(Supplied material):
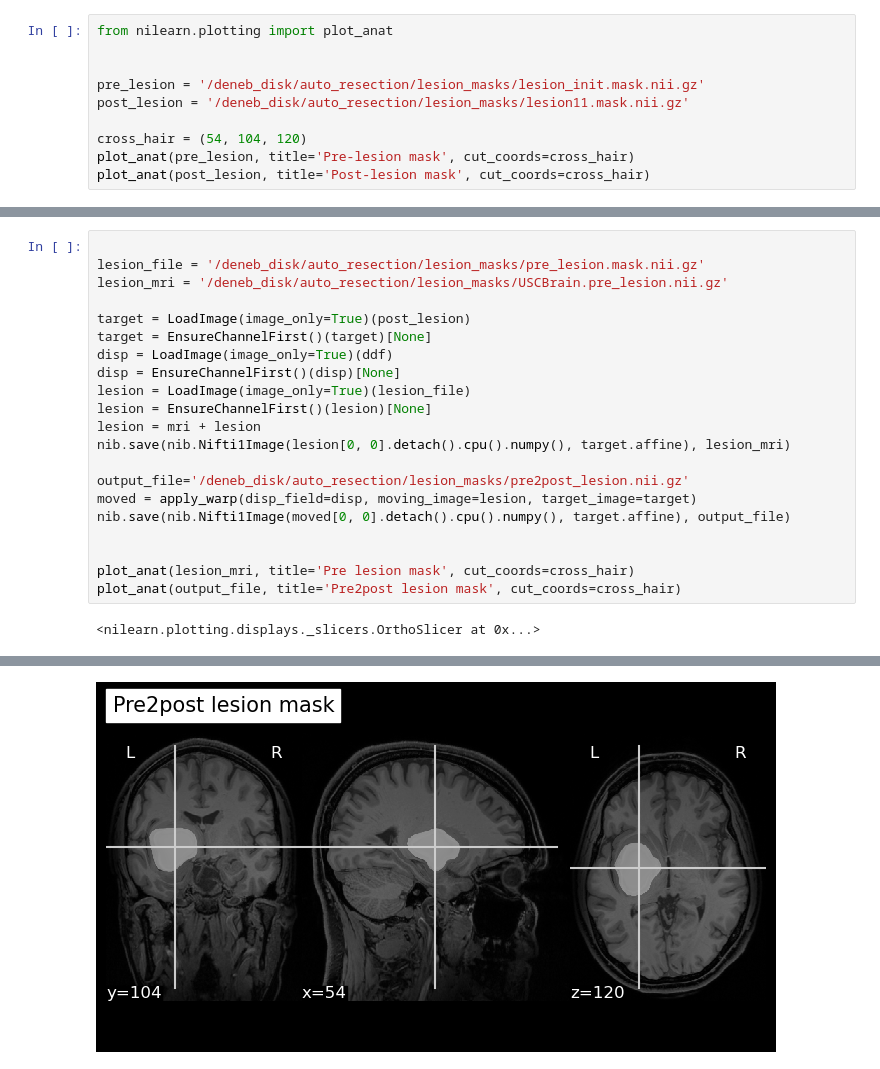
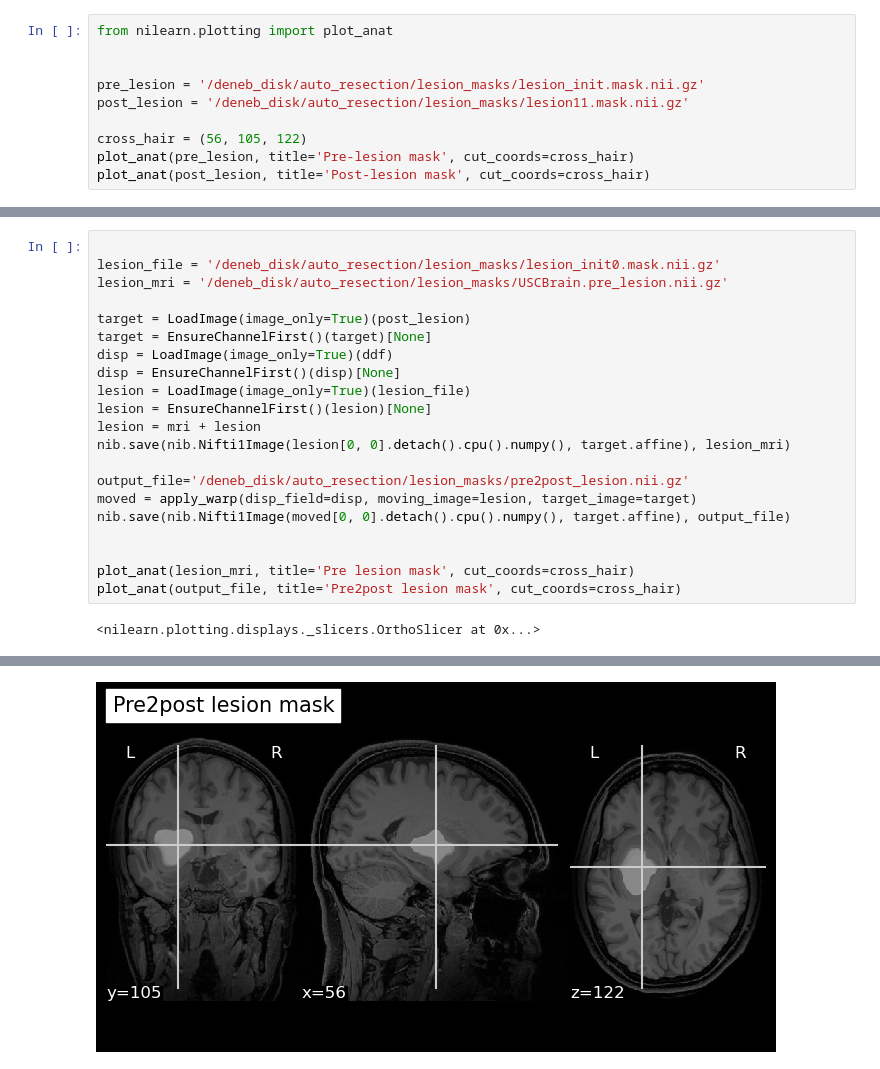
Before and after one commit to ajoshiusc/auto_resection_mask, a Jupyter notebook: synthetic_lesion/main_make_lesion.ipynb, the cells around one changed output, grey strips where cells are left out. Cells and saved outputs as stored; diff of their text form.

```diff
--- a/synthetic_lesion/main_make_lesion.ipynb
+++ b/synthetic_lesion/main_make_lesion.ipynb
@@ -5,7 +5,7 @@ from nilearn.plotting import plot_anat
 pre_lesion = '/deneb_disk/auto_resection/lesion_masks/lesion_init.mask.nii.gz'
 post_lesion = '/deneb_disk/auto_resection/lesion_masks/lesion11.mask.nii.gz'
 
-cross_hair = (54, 104, 120)
+cross_hair = (56, 105, 122)
 plot_anat(pre_lesion, title='Pre-lesion mask', cut_coords=cross_hair)
 plot_anat(post_lesion, title='Post-lesion mask', cut_coords=cross_hair)
 # %% [output]
@@ -80,6 +80,6 @@ nib.save(nib.Nifti1Image(moved[0, 0].detach().cpu().numpy(), target.affine), out
 # %%
 
-lesion_file = '/deneb_disk/auto_resection/lesion_masks/pre_lesion.mask.nii.gz'
+lesion_file = '/deneb_disk/auto_resection/lesion_masks/lesion_init0.mask.nii.gz'
 lesion_mri = '/deneb_disk/auto_resection/lesion_masks/USCBrain.pre_lesion.nii.gz'
 
 target = LoadImage(image_only=True)(post_lesion)
@@ -104 +104 @@ plot_anat(output_file, title='Pre2post lesion mask', cut_coords=cross_hair)
-[figure, old version]
+[figure, new version]
```
Also changed, not shown: parts of 4 cells of this notebook, 6 other files.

(Your assignment): Give the listing again word for word. Skip every image.

(Solution to this exercise):
Before and after one commit to ajoshiusc/auto_resection_mask, a Jupyter notebook: synthetic_lesion/main_make_lesion.ipynb, the cells around one changed output, grey strips where cells are left out. Cells and saved outputs as stored; diff of their text form.

```diff
--- a/synthetic_lesion/main_make_lesion.ipynb
+++ b/synthetic_lesion/main_make_lesion.ipynb
@@ -5,7 +5,7 @@ from nilearn.plotting import plot_anat
 pre_lesion = '/deneb_disk/auto_resection/lesion_masks/lesion_init.mask.nii.gz'
 post_lesion = '/deneb_disk/auto_resection/lesion_masks/lesion11.mask.nii.gz'
 
-cross_hair = (54, 104, 120)
+cross_hair = (56, 105, 122)
 plot_anat(pre_lesion, title='Pre-lesion mask', cut_coords=cross_hair)
 plot_anat(post_lesion, title='Post-lesion mask', cut_coords=cross_hair)
 # %% [output]
@@ -80,6 +80,6 @@ nib.save(nib.Nifti1Image(moved[0, 0].detach().cpu().numpy(), target.affine), out
 # %%
 
-lesion_file = '/deneb_disk/auto_resection/lesion_masks/pre_lesion.mask.nii.gz'
+lesion_file = '/deneb_disk/auto_resection/lesion_masks/lesion_init0.mask.nii.gz'
 lesion_mri = '/deneb_disk/auto_resection/lesion_masks/USCBrain.pre_lesion.nii.gz'
 
 target = LoadImage(image_only=True)(post_lesion)
@@ -104 +104 @@ plot_anat(output_file, title='Pre2post lesion mask', cut_coords=cross_hair)
-[figure, old version]
+[figure, new version]
```
Also changed, not shown: parts of 4 cells of this notebook, 6 other files.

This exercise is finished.